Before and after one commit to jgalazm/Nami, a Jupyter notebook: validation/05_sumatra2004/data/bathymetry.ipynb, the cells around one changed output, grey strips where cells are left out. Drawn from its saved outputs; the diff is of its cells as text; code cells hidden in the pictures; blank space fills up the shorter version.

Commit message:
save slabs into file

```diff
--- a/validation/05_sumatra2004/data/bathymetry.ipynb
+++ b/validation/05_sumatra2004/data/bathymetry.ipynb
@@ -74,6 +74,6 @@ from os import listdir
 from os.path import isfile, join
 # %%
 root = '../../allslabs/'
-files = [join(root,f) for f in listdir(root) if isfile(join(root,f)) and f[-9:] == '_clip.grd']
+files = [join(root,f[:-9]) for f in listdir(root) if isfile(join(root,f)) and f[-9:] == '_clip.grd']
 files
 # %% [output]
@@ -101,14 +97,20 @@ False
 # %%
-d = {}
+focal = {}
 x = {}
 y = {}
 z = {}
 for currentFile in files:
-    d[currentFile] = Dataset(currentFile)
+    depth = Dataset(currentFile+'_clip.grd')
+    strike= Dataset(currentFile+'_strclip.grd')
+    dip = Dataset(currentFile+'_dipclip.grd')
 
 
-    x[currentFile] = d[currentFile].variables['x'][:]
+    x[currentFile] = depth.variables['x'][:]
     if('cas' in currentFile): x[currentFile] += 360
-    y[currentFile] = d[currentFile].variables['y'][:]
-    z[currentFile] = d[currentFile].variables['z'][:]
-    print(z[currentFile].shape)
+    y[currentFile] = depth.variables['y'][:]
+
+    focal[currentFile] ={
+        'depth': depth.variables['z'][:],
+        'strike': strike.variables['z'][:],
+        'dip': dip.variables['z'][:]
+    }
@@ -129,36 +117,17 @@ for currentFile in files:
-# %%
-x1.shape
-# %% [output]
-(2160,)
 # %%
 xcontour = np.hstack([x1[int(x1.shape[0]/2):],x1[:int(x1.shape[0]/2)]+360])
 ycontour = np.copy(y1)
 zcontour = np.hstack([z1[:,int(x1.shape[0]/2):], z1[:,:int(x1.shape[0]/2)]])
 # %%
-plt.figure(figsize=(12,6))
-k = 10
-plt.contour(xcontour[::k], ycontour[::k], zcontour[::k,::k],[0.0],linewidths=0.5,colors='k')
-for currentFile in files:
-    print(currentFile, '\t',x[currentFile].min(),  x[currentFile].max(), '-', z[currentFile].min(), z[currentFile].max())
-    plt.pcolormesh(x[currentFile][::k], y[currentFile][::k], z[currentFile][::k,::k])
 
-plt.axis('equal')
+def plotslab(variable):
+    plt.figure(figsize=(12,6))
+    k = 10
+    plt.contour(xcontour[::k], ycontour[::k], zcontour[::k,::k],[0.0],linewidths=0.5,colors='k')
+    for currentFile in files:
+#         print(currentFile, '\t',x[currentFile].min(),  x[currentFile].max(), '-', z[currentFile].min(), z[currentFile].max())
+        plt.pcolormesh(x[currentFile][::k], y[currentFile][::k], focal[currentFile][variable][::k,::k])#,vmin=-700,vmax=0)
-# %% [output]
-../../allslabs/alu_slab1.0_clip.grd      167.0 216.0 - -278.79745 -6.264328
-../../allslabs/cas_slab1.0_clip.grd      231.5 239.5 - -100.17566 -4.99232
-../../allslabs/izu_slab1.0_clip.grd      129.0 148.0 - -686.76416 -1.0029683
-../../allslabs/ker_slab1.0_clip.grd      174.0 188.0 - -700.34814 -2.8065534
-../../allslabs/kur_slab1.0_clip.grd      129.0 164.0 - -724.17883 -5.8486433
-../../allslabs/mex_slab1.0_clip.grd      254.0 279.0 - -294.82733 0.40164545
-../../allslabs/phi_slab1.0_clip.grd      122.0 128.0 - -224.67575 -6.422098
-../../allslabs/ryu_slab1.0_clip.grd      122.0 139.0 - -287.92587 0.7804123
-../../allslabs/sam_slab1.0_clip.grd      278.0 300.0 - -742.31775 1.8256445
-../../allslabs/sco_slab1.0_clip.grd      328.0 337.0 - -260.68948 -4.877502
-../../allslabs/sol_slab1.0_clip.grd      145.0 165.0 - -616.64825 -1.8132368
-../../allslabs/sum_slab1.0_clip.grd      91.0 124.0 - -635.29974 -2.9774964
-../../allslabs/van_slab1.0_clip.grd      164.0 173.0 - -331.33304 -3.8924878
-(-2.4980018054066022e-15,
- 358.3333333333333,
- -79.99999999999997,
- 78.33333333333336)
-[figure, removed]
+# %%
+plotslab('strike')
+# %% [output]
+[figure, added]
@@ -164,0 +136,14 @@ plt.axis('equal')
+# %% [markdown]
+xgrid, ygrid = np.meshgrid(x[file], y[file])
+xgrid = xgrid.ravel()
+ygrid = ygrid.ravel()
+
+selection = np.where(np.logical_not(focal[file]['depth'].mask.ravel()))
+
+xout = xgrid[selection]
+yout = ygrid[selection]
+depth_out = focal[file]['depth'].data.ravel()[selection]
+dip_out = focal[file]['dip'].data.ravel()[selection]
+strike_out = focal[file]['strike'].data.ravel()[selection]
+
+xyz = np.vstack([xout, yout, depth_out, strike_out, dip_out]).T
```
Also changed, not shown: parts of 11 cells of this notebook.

EXERCISE OBJECTIVE: Apply a filter for "pcolormesh" to the entries and show each line that passes.

REPLY TO THE EXERCISE:
-    plt.pcolormesh(x[currentFile][::k], y[currentFile][::k], z[currentFile][::k,::k])
+        plt.pcolormesh(x[currentFile][::k], y[currentFile][::k], focal[currentFile][variable][::k,::k])#,vmin=-700,vmax=0)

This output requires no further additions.